***** Input material

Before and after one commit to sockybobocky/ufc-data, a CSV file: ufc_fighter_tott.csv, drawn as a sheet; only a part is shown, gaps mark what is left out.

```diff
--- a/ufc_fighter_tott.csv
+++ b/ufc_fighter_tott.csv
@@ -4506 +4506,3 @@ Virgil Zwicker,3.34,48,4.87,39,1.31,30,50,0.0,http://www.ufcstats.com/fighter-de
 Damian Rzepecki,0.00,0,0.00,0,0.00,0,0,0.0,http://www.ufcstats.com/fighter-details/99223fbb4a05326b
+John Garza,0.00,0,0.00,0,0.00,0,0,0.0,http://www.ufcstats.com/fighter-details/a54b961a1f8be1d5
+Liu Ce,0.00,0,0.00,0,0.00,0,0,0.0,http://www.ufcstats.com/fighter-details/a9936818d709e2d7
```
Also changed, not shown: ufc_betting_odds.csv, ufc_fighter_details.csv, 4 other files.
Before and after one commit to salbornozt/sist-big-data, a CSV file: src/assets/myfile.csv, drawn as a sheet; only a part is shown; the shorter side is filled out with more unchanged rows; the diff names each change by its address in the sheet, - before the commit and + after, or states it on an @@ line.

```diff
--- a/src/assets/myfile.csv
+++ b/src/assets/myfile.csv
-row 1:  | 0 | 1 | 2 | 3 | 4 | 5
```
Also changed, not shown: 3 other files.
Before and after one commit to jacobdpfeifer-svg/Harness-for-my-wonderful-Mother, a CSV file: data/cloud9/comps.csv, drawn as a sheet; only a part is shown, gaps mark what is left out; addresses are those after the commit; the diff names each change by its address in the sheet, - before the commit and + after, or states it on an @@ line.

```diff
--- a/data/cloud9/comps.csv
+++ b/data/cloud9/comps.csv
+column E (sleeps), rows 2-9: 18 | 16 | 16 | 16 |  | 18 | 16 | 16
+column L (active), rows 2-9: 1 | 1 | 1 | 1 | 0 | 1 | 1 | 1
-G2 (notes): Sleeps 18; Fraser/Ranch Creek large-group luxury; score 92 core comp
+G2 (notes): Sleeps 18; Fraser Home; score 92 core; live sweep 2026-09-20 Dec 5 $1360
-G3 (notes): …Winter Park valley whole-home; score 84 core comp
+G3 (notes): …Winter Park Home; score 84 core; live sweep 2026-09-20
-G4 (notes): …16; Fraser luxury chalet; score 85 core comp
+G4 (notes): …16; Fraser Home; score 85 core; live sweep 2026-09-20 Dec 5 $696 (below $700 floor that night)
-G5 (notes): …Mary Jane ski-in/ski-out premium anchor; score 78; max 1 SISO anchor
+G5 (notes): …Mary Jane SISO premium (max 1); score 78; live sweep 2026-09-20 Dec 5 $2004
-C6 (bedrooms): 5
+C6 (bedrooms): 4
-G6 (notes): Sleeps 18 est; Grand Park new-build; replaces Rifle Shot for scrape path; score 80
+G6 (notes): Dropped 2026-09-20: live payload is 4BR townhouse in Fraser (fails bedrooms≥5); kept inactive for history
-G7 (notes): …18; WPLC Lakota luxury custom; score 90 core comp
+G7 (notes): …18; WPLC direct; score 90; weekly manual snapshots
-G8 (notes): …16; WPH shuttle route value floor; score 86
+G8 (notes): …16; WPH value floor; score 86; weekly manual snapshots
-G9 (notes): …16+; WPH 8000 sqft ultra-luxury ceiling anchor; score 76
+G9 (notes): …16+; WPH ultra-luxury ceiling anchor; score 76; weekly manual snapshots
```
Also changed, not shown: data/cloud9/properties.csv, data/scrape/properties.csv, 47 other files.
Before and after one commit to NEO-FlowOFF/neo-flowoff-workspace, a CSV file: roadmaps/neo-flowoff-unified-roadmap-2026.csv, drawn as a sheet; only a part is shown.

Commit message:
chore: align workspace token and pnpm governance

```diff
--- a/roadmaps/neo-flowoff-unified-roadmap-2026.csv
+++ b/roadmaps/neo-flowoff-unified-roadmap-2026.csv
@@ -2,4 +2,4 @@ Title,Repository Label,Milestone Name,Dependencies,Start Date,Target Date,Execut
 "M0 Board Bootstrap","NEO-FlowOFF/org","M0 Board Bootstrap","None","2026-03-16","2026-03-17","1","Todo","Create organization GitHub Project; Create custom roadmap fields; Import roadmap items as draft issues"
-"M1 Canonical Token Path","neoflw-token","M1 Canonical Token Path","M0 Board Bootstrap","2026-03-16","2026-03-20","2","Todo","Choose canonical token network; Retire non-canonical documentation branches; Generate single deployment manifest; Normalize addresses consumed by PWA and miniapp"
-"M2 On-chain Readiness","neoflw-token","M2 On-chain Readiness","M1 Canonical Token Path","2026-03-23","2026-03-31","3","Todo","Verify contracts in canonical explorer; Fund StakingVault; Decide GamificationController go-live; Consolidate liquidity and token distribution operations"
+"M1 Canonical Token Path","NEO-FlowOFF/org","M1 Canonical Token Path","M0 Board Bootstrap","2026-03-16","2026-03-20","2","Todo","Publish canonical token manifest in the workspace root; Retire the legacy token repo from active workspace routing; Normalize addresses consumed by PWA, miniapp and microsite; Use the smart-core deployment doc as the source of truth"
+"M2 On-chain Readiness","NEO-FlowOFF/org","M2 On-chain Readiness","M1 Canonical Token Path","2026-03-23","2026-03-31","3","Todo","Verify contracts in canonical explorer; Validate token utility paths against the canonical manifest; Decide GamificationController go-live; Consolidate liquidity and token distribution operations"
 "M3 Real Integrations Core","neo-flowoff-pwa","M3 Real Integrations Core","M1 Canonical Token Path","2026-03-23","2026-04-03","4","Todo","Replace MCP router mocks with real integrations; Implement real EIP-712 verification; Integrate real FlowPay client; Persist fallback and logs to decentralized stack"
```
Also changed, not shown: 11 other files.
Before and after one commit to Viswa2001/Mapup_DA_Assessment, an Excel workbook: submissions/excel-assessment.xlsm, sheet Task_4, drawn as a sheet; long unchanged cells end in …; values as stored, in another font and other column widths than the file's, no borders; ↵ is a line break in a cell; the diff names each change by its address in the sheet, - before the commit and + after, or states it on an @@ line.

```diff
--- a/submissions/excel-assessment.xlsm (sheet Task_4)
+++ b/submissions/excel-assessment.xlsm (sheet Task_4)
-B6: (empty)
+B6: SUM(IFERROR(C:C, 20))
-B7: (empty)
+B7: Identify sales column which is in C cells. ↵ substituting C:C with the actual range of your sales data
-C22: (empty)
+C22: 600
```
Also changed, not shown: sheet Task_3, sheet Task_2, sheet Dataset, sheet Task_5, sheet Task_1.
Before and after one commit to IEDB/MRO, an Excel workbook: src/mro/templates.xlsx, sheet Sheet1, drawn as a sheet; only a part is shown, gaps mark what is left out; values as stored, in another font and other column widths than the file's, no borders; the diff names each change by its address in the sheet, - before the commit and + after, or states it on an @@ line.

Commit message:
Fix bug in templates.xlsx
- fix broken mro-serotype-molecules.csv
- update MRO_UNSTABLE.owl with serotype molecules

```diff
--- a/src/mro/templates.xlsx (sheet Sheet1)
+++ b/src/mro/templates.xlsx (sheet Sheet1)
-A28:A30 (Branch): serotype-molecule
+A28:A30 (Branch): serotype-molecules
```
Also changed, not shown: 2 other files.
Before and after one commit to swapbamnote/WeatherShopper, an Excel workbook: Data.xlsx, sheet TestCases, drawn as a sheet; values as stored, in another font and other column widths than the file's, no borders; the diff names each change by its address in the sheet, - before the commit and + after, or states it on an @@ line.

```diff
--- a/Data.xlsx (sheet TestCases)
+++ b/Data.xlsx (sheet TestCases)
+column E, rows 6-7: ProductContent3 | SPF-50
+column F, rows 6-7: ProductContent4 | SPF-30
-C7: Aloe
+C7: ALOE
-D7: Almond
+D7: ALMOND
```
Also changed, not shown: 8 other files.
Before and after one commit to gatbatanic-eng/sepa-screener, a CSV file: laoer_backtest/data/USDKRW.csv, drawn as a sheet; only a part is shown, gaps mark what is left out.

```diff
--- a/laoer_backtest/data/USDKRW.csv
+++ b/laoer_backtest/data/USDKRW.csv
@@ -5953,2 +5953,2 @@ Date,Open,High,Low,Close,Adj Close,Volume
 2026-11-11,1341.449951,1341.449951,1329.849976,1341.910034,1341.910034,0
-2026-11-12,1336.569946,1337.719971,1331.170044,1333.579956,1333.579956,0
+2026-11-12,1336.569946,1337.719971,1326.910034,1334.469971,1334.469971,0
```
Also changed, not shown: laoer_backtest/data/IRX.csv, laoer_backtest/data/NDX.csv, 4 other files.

**********

= Exercise =
Scan the data above for the word "distribution". Copy every line in which it is found.

= Response to the exercise =
-"M2 On-chain Readiness","neoflw-token","M2 On-chain Readiness","M1 Canonical Token Path","2026-03-23","2026-03-31","3","Todo","Verify contracts in canonical explorer; Fund StakingVault; Decide GamificationController go-live; Consolidate liquidity and token distribution operations"
+"M2 On-chain Readiness","NEO-FlowOFF/org","M2 On-chain Readiness","M1 Canonical Token Path","2026-03-23","2026-03-31","3","Todo","Verify contracts in canonical explorer; Validate token utility paths against the canonical manifest; Decide GamificationController go-live; Consolidate liquidity and token distribution operations"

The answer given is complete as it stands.